Detected change data
========================================================================

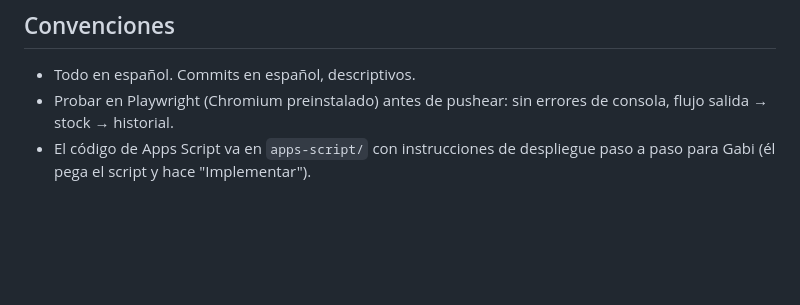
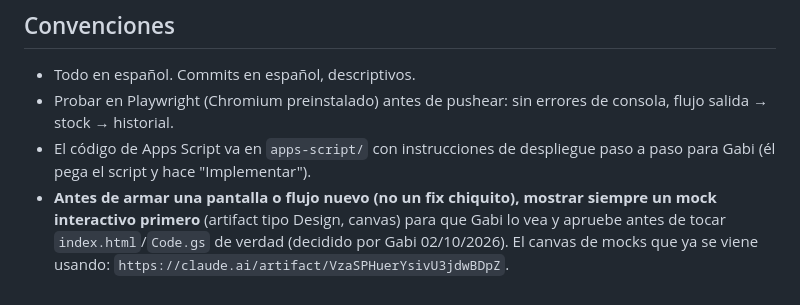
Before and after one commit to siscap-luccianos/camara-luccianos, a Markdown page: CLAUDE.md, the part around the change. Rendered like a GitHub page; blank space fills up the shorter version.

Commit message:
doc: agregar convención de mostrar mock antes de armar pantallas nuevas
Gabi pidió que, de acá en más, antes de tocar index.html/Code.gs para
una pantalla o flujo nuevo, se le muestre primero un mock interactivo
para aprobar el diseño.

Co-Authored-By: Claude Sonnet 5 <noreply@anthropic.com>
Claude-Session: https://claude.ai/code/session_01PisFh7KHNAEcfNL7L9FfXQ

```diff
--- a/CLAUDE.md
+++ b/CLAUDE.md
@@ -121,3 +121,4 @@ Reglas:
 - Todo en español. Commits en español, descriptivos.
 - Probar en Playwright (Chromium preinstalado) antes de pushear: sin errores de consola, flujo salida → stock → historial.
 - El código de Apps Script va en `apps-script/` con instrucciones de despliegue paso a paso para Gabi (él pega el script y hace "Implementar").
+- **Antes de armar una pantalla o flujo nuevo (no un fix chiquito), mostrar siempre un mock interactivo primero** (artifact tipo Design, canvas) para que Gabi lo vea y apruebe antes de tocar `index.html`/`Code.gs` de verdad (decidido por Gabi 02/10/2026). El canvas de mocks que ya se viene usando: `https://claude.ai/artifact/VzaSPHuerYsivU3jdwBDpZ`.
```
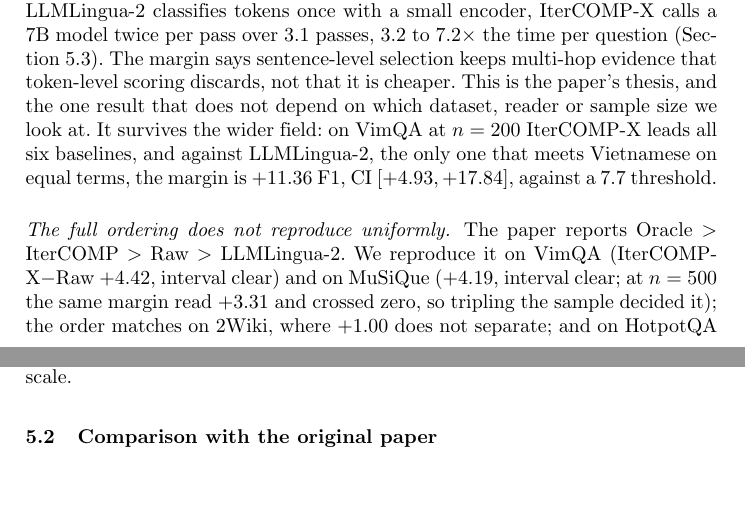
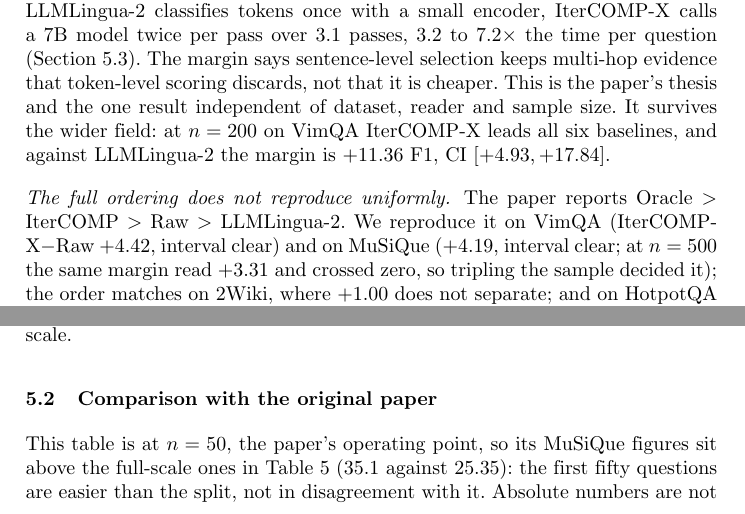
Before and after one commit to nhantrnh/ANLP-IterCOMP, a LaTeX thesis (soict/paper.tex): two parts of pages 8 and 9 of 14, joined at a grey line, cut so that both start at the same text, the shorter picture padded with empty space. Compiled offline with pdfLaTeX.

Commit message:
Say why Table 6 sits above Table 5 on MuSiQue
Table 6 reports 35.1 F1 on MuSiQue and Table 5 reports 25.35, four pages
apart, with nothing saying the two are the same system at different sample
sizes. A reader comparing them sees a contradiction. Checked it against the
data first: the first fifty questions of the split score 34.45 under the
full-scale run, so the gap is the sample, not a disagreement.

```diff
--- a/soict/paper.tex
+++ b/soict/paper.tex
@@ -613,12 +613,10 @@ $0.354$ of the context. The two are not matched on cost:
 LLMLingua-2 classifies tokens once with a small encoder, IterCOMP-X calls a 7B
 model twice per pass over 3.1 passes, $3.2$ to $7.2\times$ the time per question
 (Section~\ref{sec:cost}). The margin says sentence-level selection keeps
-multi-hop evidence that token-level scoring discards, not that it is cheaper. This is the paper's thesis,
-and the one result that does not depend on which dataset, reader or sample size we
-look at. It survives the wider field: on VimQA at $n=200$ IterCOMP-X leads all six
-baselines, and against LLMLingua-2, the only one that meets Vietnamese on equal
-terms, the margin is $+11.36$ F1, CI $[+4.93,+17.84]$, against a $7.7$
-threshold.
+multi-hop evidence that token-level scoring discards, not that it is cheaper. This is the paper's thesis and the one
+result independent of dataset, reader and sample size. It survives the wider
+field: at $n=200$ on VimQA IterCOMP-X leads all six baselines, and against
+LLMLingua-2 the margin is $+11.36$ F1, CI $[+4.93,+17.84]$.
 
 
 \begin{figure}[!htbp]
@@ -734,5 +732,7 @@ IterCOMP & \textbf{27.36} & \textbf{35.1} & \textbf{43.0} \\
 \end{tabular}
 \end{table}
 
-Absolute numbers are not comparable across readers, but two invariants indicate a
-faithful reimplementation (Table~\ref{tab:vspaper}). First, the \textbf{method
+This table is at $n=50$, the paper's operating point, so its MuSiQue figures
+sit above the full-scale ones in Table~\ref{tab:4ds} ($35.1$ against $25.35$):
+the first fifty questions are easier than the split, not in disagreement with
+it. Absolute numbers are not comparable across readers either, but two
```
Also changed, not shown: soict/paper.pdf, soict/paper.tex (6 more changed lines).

========================================================================

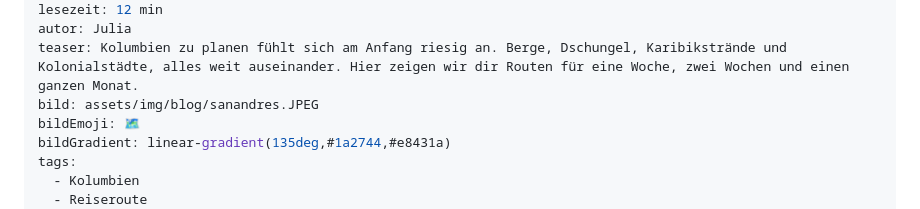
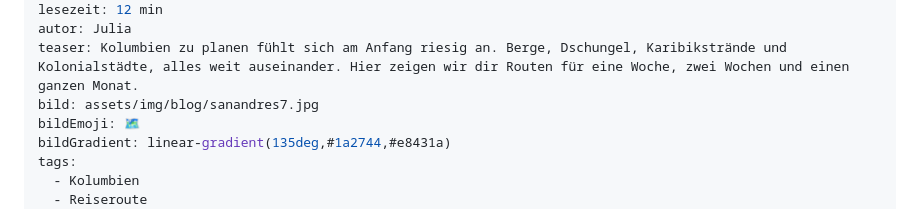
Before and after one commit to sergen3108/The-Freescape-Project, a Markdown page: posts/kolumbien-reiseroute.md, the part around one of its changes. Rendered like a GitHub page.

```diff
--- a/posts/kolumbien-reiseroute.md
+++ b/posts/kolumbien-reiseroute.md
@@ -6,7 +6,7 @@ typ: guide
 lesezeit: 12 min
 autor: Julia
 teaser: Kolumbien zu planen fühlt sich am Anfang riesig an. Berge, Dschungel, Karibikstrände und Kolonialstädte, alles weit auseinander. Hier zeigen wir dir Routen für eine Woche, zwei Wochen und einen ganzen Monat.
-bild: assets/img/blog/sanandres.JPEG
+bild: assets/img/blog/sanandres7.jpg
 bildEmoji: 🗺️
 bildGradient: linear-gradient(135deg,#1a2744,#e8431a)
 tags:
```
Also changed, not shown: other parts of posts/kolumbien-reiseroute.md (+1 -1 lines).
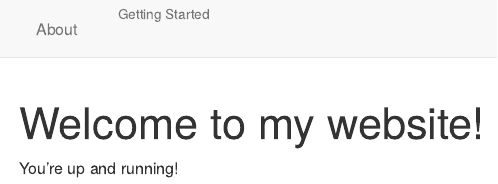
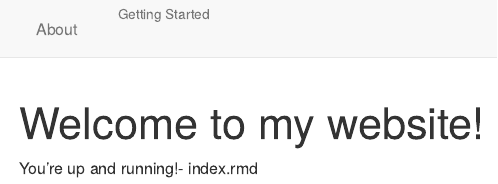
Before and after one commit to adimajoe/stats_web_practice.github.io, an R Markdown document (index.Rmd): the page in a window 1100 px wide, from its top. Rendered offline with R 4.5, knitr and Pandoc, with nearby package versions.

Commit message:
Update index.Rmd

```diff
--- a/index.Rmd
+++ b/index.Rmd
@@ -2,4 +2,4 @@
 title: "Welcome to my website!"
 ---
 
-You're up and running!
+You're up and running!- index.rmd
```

========================================================================

→ EXERCISE DIRECTIONS
Which of the lines in the data contain the string "margin"? Return each one.

→ ANSWER TO THIS PROBLEM
 (Section~\ref{sec:cost}). The margin says sentence-level selection keeps
-terms, the margin is $+11.36$ F1, CI $[+4.93,+17.84]$, against a $7.7$
+LLMLingua-2 the margin is $+11.36$ F1, CI $[+4.93,+17.84]$.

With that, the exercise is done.